PROVIDED INFORMATION:
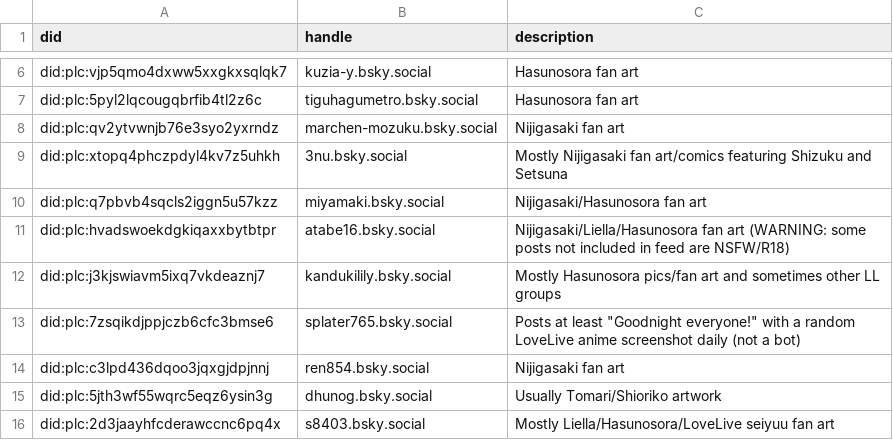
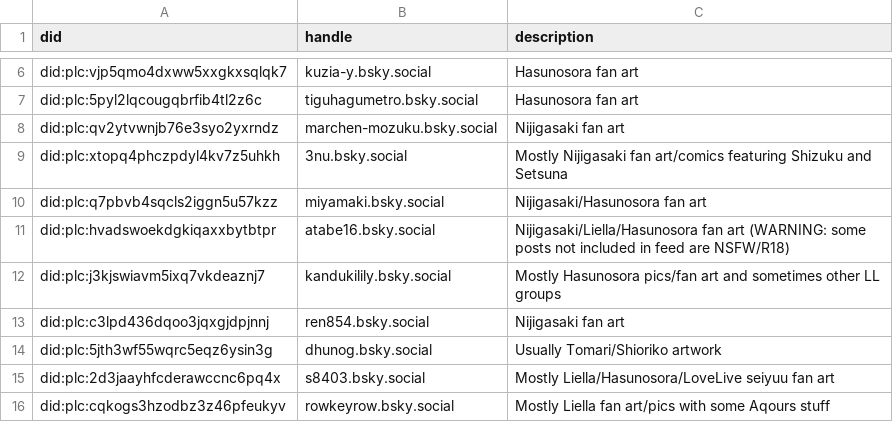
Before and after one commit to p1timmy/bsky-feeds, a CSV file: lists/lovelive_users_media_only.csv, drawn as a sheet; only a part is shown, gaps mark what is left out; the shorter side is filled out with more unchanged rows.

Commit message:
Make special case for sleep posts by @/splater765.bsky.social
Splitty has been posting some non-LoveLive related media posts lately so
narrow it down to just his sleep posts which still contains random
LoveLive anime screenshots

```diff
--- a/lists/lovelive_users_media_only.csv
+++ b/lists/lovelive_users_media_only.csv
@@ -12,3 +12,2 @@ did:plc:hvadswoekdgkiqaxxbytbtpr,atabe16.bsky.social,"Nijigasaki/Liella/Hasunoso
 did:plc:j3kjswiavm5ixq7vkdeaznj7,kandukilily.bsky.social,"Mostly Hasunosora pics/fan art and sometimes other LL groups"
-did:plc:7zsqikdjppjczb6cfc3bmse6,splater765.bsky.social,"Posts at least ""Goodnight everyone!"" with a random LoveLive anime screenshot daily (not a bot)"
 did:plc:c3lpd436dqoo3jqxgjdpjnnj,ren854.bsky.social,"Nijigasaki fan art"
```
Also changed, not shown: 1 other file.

WHAT YOU ARE ASKED TO DO:
From the opening line of the listing above through the line bearing "Make special case", repeat each line exactly. Drop every picture.

ANSWER TO THIS EXERCISE:
Before and after one commit to p1timmy/bsky-feeds, a CSV file: lists/lovelive_users_media_only.csv, drawn as a sheet; only a part is shown, gaps mark what is left out; the shorter side is filled out with more unchanged rows.

Commit message:
Make special case for sleep posts by @/splater765.bsky.social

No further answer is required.